TASK TO COMPLETE - Track down every line below that holds "Above" and copy it.
:: RAW DATA
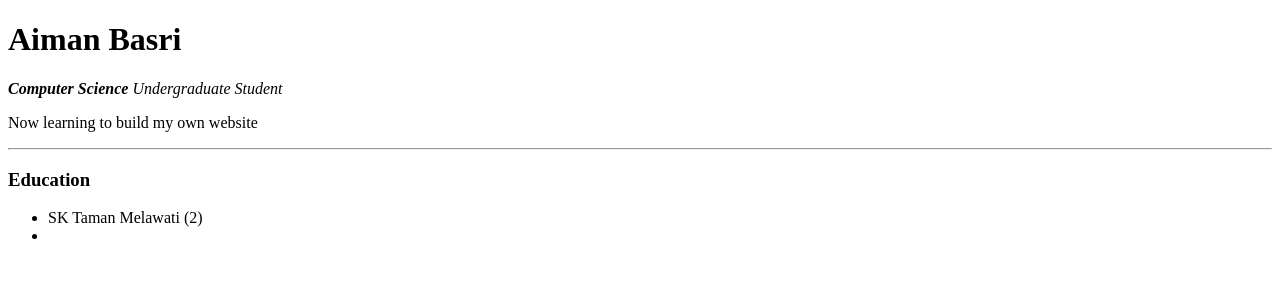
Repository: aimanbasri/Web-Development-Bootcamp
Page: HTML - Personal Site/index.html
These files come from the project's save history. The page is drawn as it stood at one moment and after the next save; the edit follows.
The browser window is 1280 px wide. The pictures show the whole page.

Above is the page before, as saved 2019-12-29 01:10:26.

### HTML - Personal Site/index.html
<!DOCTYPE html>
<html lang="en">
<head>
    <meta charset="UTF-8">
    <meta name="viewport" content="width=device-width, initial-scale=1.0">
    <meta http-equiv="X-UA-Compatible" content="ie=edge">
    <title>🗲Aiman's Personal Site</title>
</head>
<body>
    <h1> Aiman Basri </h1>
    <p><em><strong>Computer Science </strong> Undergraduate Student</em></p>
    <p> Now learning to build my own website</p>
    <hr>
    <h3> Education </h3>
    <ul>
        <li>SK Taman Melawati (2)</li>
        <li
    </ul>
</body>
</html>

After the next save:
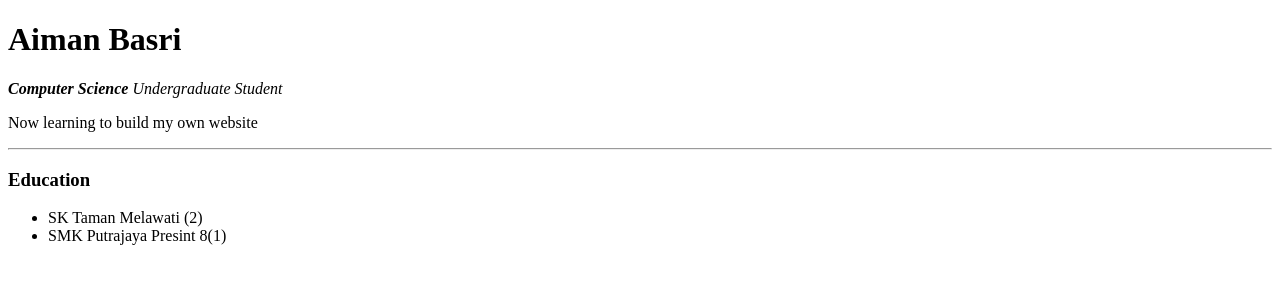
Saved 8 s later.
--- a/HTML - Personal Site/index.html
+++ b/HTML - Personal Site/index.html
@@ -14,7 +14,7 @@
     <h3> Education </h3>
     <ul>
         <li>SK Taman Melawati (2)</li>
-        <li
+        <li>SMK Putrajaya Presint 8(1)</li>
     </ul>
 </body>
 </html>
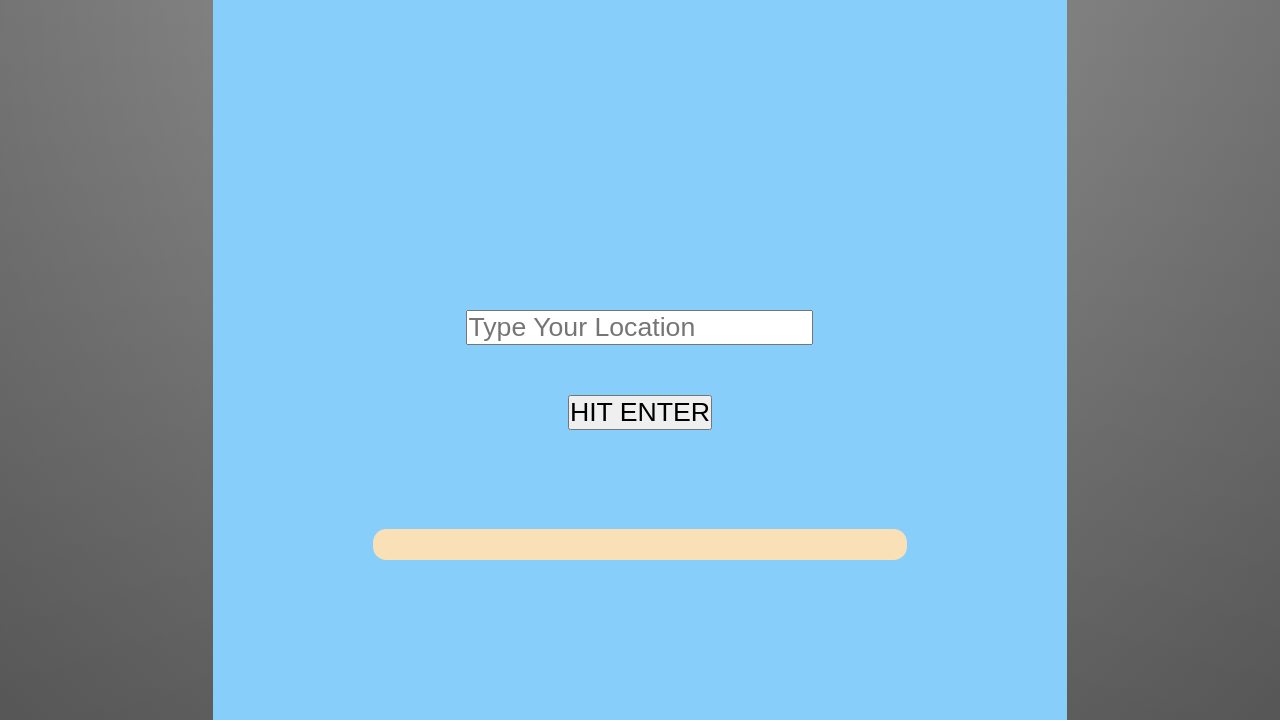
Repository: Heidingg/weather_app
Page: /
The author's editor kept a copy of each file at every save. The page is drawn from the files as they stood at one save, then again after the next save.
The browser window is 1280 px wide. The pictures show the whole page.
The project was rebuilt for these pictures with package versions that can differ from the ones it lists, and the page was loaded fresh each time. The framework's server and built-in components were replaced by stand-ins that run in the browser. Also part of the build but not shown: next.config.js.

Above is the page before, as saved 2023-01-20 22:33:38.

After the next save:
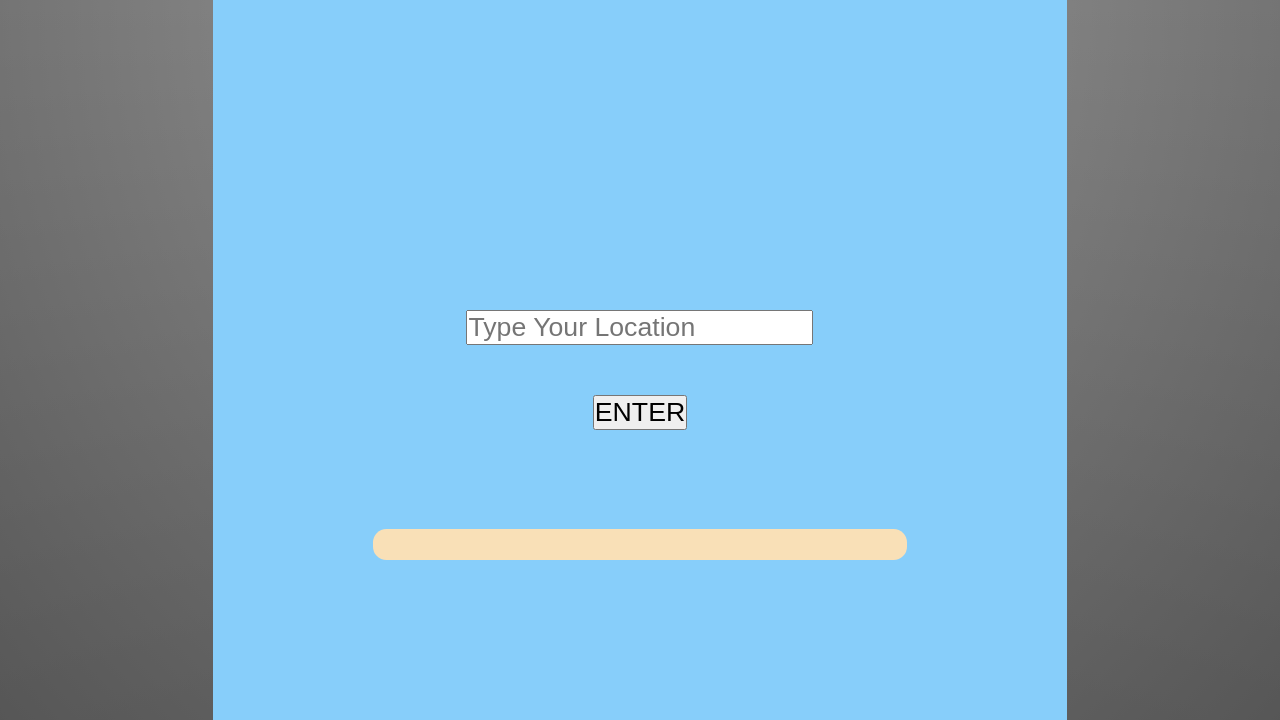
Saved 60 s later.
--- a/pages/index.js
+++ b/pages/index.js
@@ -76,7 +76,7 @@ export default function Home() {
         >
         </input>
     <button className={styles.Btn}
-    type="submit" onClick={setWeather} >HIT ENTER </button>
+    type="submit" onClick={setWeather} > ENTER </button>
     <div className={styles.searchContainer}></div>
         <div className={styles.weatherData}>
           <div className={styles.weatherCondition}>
::::
:: RAW DATA
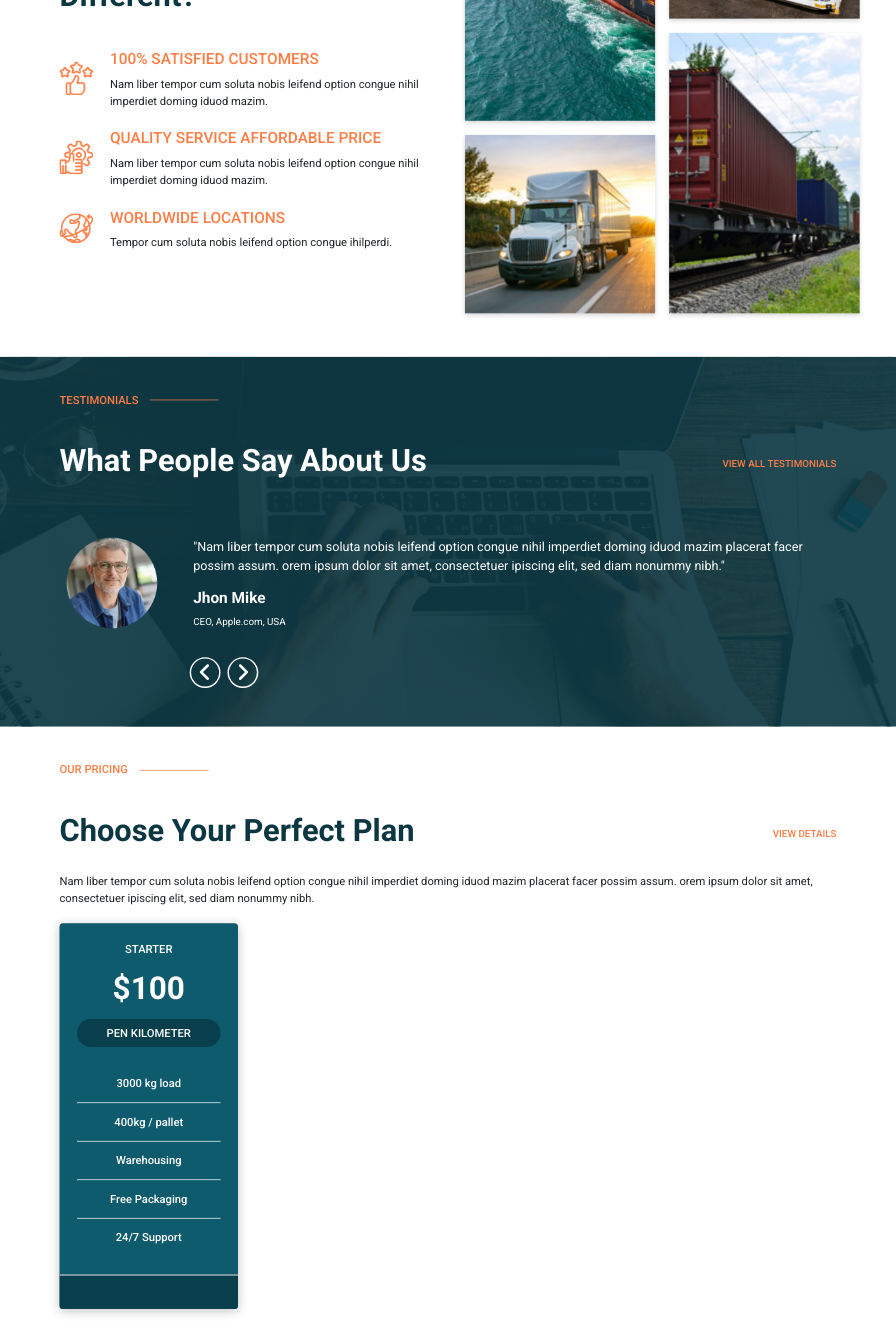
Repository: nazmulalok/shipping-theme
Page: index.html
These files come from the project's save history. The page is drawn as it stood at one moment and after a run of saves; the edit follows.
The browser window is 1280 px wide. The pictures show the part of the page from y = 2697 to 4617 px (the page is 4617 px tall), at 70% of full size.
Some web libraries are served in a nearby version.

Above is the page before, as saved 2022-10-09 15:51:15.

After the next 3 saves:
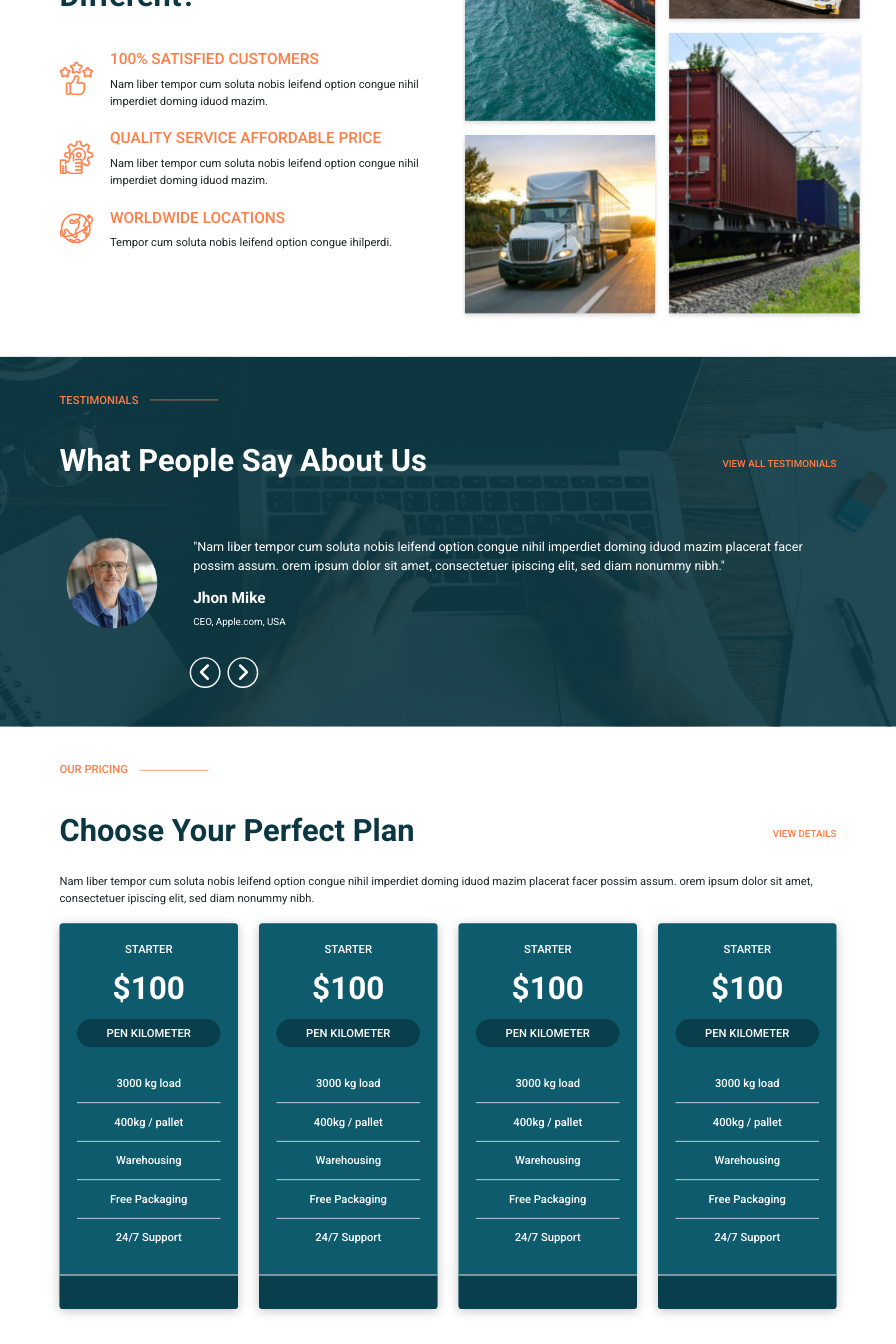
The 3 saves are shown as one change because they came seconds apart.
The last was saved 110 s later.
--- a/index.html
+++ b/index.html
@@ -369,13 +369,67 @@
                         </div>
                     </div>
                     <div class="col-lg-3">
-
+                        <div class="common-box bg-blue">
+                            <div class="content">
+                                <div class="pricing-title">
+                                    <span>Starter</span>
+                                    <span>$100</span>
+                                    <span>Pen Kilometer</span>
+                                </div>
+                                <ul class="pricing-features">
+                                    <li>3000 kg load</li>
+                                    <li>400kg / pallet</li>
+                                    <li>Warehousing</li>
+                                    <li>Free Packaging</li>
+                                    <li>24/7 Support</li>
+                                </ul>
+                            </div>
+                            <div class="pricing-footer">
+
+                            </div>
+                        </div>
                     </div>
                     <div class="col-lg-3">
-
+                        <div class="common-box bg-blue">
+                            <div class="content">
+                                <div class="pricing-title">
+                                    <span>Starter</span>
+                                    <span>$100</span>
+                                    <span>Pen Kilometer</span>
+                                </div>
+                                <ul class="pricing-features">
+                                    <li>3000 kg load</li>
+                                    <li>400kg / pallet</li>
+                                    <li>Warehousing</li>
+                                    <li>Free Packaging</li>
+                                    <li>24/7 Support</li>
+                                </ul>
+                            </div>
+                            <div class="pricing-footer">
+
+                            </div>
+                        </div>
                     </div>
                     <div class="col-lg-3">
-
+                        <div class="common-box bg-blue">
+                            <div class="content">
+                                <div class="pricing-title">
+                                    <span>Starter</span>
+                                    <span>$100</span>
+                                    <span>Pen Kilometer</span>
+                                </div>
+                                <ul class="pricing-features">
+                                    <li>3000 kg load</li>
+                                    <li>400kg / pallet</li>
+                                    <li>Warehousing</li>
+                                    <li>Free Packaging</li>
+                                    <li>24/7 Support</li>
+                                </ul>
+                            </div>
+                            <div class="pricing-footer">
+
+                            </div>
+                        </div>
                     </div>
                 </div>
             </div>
::::
ANSWER TO THE EXERCISE -
Above is the page before, as saved 2019-12-29 01:10:26.
Above is the page before, as saved 2023-01-20 22:33:38.
Above is the page before, as saved 2022-10-09 15:51:15.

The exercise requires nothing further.